A year ago, I had an experience that affected me very profoundly. I know that some of you will probably find this to be shallow or unimportant, but to me, it was a very big deal. I was injured when I genuflected at Mass. I tore the quadriceps muscles in my right leg.
This was absolutely devastating to me. It was just a few short weeks before I was supposed to lead two dance teams in a performance during my senior year of college. I’ve been dancing since I was 3 years old and had been trying to mentally prepare myself for the spring when I would have my final performance. This injury made me absolutely terrified that I wasn’t going to be able to participate in my last two performances. And I had already spent the entire semester planning, choreographing, teaching, coaching, practicing…. doing literally everything that a performance requires.
I had to go through physical therapy. I didn’t get to perform in the fall but I was able to walk out in front of the crown without crutches or my leg brace, which was a huge moment for me. I taught the last few 8-counts without being able to use one of my legs. I corrected and coached from the sidelines. I wasn’t able to walk completely unassisted until the week of Christmas.
I was so proud of my dancers! They did so much to help me and worked so much harder than they should have had to! We had to change almost everything in both routines and they did everything I asked without complaint or hesitation, even when I was being grumpy because I was in pain or upset.

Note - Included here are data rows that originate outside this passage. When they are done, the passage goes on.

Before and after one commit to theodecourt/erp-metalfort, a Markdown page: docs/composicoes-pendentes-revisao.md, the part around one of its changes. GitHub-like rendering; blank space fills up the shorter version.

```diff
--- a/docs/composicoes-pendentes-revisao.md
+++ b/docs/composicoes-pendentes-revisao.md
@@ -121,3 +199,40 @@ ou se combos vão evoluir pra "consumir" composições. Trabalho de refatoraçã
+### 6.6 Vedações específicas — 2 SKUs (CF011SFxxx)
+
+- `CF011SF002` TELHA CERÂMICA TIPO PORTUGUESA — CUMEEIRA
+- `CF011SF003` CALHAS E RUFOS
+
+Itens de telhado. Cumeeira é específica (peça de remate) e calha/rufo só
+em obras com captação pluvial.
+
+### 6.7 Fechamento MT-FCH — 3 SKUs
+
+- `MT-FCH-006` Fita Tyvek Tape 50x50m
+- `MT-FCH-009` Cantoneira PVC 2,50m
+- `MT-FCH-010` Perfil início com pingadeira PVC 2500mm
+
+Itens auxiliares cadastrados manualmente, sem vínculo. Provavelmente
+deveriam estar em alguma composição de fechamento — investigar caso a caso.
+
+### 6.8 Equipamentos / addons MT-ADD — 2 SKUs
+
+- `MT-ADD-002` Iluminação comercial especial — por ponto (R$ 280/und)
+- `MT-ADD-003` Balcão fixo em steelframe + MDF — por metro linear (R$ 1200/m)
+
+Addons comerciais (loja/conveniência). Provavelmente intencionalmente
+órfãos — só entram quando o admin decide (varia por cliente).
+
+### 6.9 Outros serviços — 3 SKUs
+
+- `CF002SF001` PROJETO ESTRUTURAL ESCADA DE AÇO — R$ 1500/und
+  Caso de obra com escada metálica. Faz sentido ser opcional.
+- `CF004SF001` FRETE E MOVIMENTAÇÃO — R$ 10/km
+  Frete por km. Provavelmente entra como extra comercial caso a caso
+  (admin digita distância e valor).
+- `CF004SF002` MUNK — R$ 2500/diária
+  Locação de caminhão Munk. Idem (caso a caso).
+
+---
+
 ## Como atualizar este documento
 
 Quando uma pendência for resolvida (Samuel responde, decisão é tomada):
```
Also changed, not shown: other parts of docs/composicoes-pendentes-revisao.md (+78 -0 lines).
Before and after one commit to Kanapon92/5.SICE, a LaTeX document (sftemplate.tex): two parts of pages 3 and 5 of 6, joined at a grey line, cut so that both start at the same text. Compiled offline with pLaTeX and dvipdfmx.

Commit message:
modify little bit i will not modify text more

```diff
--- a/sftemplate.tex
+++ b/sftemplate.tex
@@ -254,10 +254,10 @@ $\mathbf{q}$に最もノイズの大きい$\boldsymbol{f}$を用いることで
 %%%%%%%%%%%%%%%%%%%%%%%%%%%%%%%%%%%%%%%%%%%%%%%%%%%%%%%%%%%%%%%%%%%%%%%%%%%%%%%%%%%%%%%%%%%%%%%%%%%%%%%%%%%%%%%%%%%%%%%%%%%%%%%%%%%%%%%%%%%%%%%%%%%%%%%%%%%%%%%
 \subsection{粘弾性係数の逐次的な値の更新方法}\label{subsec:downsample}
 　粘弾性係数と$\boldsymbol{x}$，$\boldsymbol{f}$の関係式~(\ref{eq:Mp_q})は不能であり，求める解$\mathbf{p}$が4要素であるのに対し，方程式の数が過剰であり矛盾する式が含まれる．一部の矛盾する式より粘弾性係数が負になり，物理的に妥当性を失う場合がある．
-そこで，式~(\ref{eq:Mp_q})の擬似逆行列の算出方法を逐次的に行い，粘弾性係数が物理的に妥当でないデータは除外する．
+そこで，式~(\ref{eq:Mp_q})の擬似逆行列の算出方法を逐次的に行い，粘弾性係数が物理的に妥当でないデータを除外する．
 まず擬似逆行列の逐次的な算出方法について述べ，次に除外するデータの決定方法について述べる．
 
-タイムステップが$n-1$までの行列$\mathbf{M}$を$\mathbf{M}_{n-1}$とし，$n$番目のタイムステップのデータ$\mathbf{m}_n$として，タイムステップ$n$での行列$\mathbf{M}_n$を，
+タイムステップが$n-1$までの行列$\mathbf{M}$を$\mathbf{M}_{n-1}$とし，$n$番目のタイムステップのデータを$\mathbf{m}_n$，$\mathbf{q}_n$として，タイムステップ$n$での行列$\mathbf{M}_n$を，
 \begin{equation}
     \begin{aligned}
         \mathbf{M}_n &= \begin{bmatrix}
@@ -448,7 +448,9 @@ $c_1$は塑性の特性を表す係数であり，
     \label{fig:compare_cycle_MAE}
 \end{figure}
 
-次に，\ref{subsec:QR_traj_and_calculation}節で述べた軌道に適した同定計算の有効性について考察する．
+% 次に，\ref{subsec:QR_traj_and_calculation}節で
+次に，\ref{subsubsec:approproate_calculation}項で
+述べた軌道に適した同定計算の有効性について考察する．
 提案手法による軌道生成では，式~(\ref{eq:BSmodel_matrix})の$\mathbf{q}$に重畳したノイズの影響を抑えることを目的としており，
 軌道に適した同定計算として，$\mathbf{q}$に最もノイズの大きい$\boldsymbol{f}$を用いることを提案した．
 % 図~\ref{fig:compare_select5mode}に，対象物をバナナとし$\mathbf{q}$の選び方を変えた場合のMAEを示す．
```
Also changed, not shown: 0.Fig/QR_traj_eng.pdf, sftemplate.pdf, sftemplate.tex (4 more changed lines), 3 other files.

They gave me the support I needed at the time. I was in a lot of pain, I was upset about all of the things that I couldn’t do, and I was struggling through classes like Biochemistry while on STRONG pain medications! To say life was hard was an understatement.
But it was like I hit a low. There were so many things that I wanted to do and every single one of them required a lot of effort on my part. So I stepped up. I latched onto every improvement and used it as motivation to get to the next one. It started with finishing choreography, passing my classes, walking on my own, and then finally, dancing again.
I could have quit there, happy that I was going to have my last dance performance. But these little improvements had become like an addiction to me. So soon I wasn’t just dancing again, I was learning moves that had previously terrified me. I was doing more than ever before. And then I graduated from college with honors!
My dancing days were done. I had come to peace with it. But I still needed improvements. So I started working out. I started recording everything I ate. I actually joined a gym. I took the point where I could do almost nothing at all and turned it into a foundation. I learned how to push myself to succeed and now I will never do anything less.
This might sound odd, but I hope you all find a low in your lives. To quote the fantastic J.K. Rowling, I hope you all have “a rock bottom on which [you can] rebuild your life.”